Thanks to artificial intelligence, a pair of robot legs was taught how to walk on their own. Well, to be specific, thanks to reinforcement learning (the training technique that teaches AIs complex behavior via trial and error), Cassie learned to walk from scratch. The robot legs are also capable of walking in a crouch and while carrying a load. Unlike the viral robots from Boston Dynamics, Cassie can’t dance, as MIT Technology Review details:
Reinforcement learning has been used to train bots to walk inside simulations before, but transferring that ability to the real world is hard. “Many of the videos that you see of virtual agents are not at all realistic,” says Chelsea Finn, an AI and robotics researcher at Stanford University, who was not involved in the work. Small differences between the simulated physical laws inside a virtual environment and the real physical laws outside it—such as how friction works between a robot’s feet and the ground—can lead to big failures when a robot tries to apply what it has learned. A heavy two-legged robot can lose balance and fall if its movements are even a tiny bit off.
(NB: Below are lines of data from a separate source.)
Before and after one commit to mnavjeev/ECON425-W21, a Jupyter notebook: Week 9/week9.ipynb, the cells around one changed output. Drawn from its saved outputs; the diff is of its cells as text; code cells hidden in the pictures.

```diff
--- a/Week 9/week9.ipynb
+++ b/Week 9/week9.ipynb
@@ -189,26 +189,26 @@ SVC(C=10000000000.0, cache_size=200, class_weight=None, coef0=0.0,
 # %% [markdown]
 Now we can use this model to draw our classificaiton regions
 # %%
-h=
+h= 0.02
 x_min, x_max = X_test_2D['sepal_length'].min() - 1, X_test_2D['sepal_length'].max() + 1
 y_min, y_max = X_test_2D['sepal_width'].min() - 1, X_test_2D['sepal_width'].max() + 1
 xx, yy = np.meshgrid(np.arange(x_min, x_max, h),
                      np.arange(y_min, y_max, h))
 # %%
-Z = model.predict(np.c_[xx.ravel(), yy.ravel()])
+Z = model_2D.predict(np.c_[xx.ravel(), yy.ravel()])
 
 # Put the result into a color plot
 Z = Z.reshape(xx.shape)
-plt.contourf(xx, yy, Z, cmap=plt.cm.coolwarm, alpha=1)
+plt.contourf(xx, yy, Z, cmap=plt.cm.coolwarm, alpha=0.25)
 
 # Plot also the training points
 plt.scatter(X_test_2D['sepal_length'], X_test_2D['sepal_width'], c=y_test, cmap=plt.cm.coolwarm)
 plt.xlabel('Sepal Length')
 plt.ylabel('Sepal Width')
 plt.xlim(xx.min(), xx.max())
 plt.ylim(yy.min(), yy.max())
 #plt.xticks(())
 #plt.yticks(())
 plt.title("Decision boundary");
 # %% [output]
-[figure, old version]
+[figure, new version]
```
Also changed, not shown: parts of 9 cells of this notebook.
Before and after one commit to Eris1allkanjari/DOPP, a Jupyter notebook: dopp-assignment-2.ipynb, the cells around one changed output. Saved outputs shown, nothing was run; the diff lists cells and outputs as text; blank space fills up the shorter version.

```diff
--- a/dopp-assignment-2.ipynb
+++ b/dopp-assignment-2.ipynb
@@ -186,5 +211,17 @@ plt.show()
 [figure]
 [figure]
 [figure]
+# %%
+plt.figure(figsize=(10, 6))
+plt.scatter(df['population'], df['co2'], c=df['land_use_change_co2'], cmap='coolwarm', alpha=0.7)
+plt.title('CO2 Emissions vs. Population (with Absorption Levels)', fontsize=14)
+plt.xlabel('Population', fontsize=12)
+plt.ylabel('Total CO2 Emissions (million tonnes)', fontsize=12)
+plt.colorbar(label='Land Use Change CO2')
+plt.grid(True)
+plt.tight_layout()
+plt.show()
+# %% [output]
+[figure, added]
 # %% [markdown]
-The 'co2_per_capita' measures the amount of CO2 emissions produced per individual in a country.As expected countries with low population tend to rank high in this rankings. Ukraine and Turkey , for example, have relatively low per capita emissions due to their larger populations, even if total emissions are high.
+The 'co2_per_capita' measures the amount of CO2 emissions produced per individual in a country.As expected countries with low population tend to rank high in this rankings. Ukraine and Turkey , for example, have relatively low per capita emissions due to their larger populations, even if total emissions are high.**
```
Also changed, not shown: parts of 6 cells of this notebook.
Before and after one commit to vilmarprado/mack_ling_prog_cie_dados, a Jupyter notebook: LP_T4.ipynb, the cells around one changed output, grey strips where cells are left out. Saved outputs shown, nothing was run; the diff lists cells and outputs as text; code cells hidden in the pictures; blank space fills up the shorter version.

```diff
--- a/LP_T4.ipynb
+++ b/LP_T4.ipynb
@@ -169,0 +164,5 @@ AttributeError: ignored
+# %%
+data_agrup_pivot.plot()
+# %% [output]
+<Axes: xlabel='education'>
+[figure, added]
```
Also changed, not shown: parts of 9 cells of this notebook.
The real Cassie was able to walk using the model learned in simulation without any extra fine-tuning. It could walk across rough and slippery terrain, carry unexpected loads, and recover from being pushed. During testing, Cassie also damaged two motors in its right leg but was able to adjust its movements to compensate. Finn thinks that this is exciting work. Edward Johns, who leads the Robot Learning Lab at Imperial College London agrees. “This is one of the most successful examples I have seen,” he says.
Image via MIT Technology Review